The purpose of this study is to show that there is a gradual and measurable development in the drawing of space representation concepts. A further purpose is to show that children's drawings of a village (which represent relations among concepts) may be a better measure of their conceptual maturity than their drawings of a man (which represent a single concept). One hundred and fifty-eight normal children, ranging from age 5 through 13 and attending grades 1 through 7, were asked to make a drawing of a village. Each child was tested individually and was asked, prior to drawing, to define a village. Each was also asked to make a drawing of a man. A scale for scoring the children's drawings was constructed. The original scale comprised 62 items scored present or absent. These items were loosely classified under five categories: differentiation, diversification, complexity, animation, and spatial organization (topological, euclidian, projective). A revised scale of 53 items was used for statistical analyses. Findings indicate no clear-cut sex differences. Reliability between two judges on a sample of 45 drawings was .96. Split-half reliability was .94. The correlation of the total village score with the score on the Draw-A-Man Test (DAMT) was .69. Results show there is a steady development with age and grade in the ability to make a representation of a village. Advantages of the village scale over the DAMT are that it measures a more complex concept, can be used with older subjects more reliably, and that it relies more on integrative and spatial abilities. Twelve children's drawings showing the development of spatial representation are appended. (Author/RH)
Publication Type: Reports - Research
Education Level: N/A
Sponsor: Canada Council, Ottawa (Ontario).
Authoring Institution: N/A
Identifiers: Draw a Man Test; Draw a Village Scale
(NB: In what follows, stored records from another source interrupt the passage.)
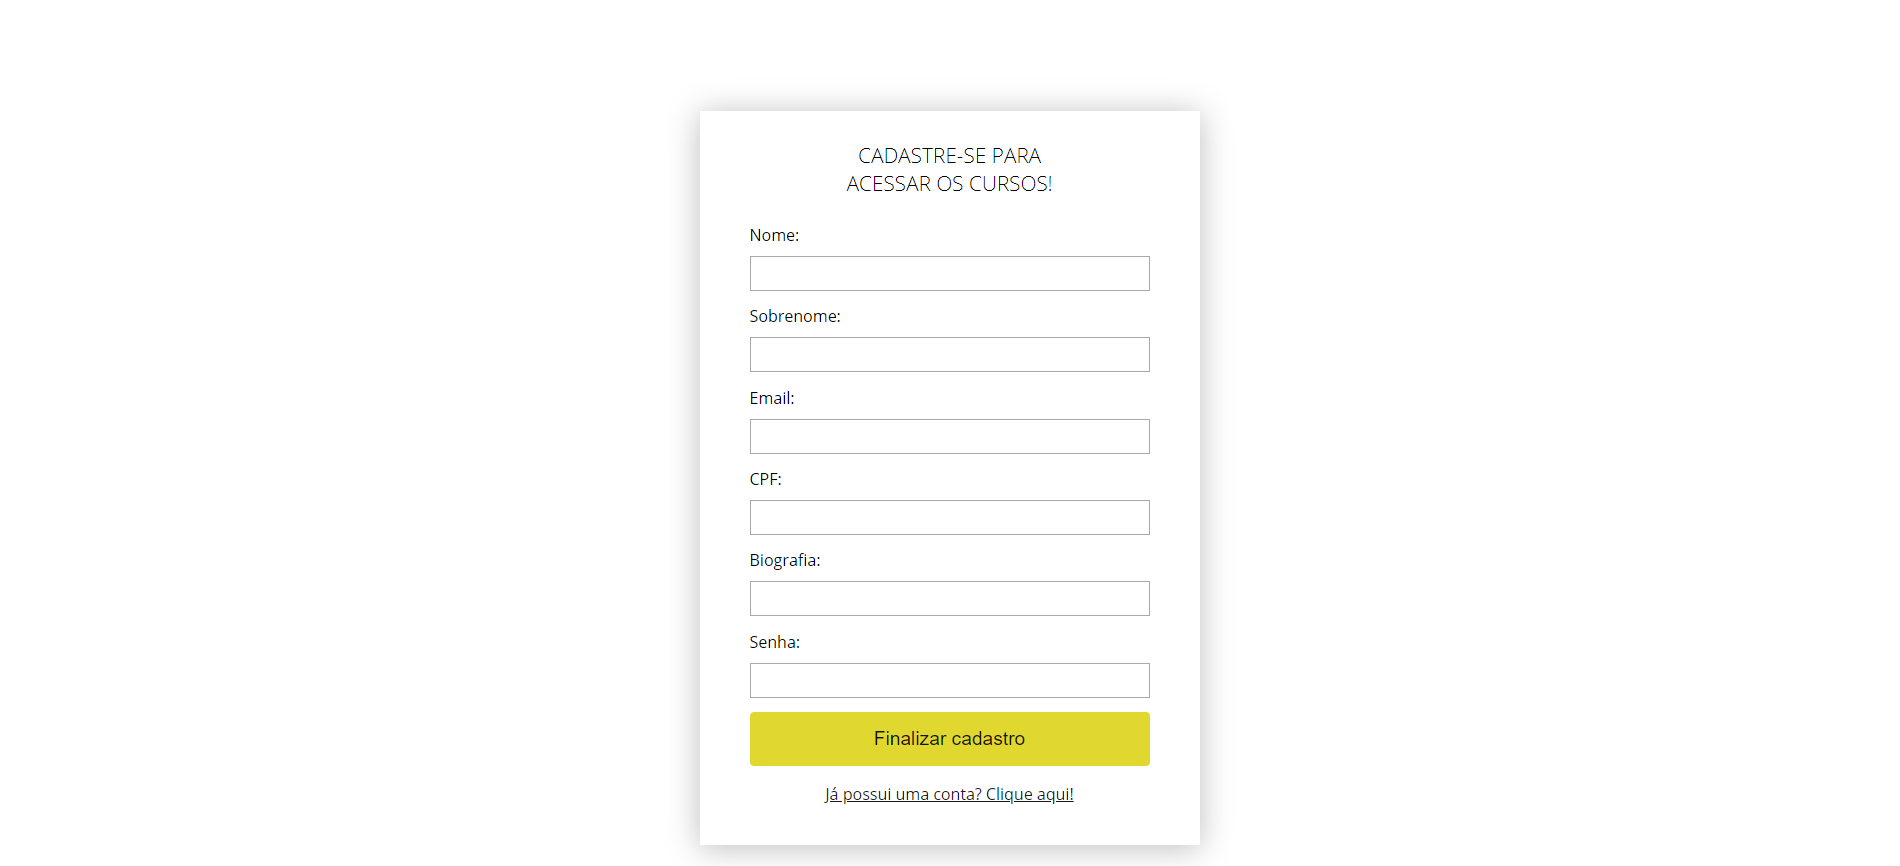
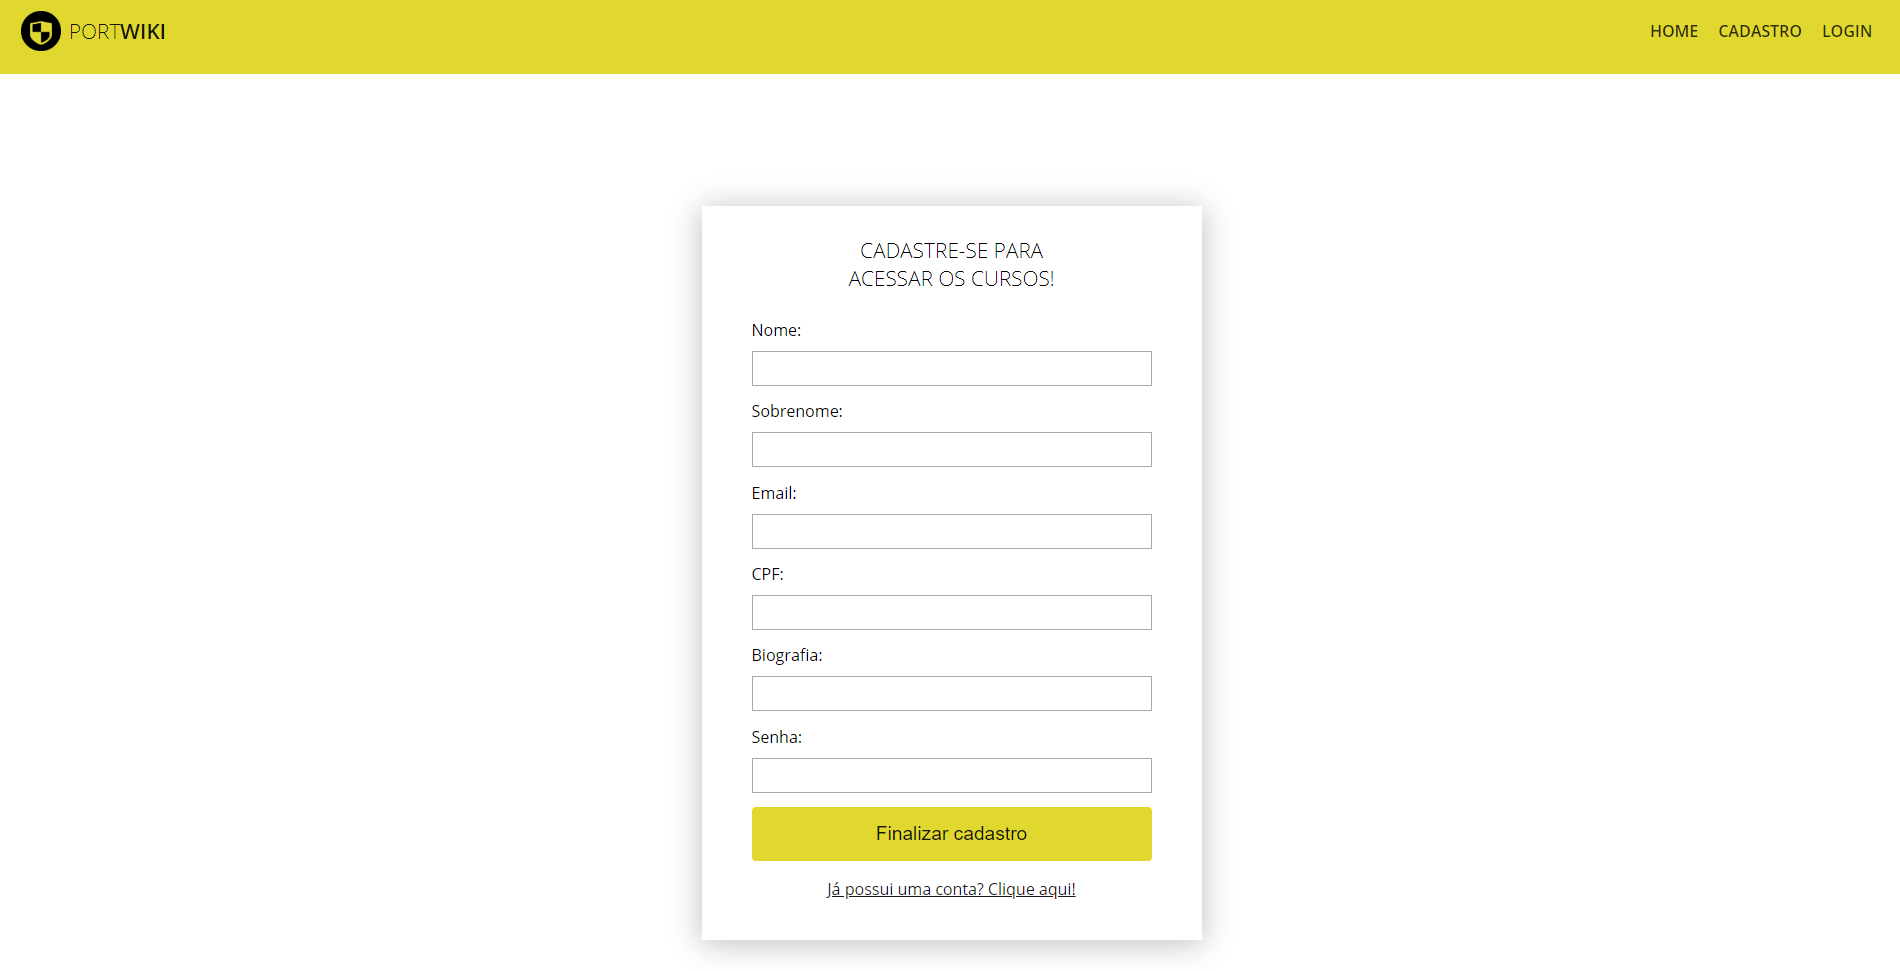
apagando arquivos inuteis e adicionando novos prints

diff --git a/page.html b/page.html
@@ -20,7 +20,7 @@
 	</head>
 	<body onload="reloadId(); start();">
 		<header>
-			<a href="#home" id="logo">
+			<a href="index.html" id="logo">
 				<div class="logo">
 					<img src="img/logo.png">
 

diff --git a/federal-institute.html b/federal-institute.html
@@ -20,7 +20,7 @@
 	</head>
 	<body onload="start();">
 		<header>
-			<a href="#home" id="logo">
+			<a href="index.html" id="logo">
 				<div class="logo">
 					<img src="img/logo.png">
 
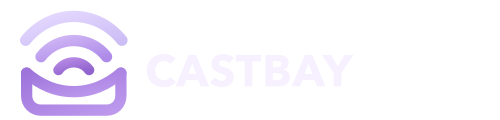
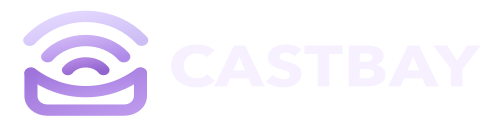
Enlarge English wordmark and trim whitespace

Changed region(s): [[0.03, 0.075, 0.3, 0.975], [0.06, 0.925, 0.09, 0.975]]

diff --git a/branding/castbay-signal-final/generate.py b/branding/castbay-signal-final/generate.py
@@ -84,7 +84,7 @@ def vertical_zh_tw(palette):
 
 def horizontal_en(palette):
     return f"""{mark('translate(10 14) scale(1.25)')}
-<text x="177" y="105" fill="{palette['primary_text']}" font-family="Avenir Next, Inter, sans-serif" font-size="54" font-weight="650" letter-spacing="1">CASTBAY</text>"""
+<text x="177" y="105" fill="{palette['primary_text']}" font-family="Avenir Next, Inter, sans-serif" font-size="70" font-weight="650" letter-spacing="1">CASTBAY</text>"""
 
 
 def horizontal_zh(palette):
@@ -111,7 +111,7 @@ LAYOUTS = {
     "vertical-en": ("0 0 1024 1024", vertical_en),
     "vertical-zh-TW": ("0 0 1024 1024", vertical_zh_tw),
     "horizontal-zh": ("0 0 610 146", horizontal_zh),
-    "horizontal-en": ("0 0 610 146", horizontal_en),
+    "horizontal-en": ("0 0 525 146", horizontal_en),
     "horizontal-zh-TW": ("0 0 610 146", horizontal_zh_tw),
     "app-icon": ("0 0 1024 1024", app_icon),
     "adaptive-foreground": ("0 0 1024 1024", lambda palette: mark("translate(128 220) scale(6)")),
Note: Paper presented at the Annual Meeting of the Society for Personality Assessment (Scottsdale, Arizona, March 17, 1979); Not available in paper copy due to marginal print quality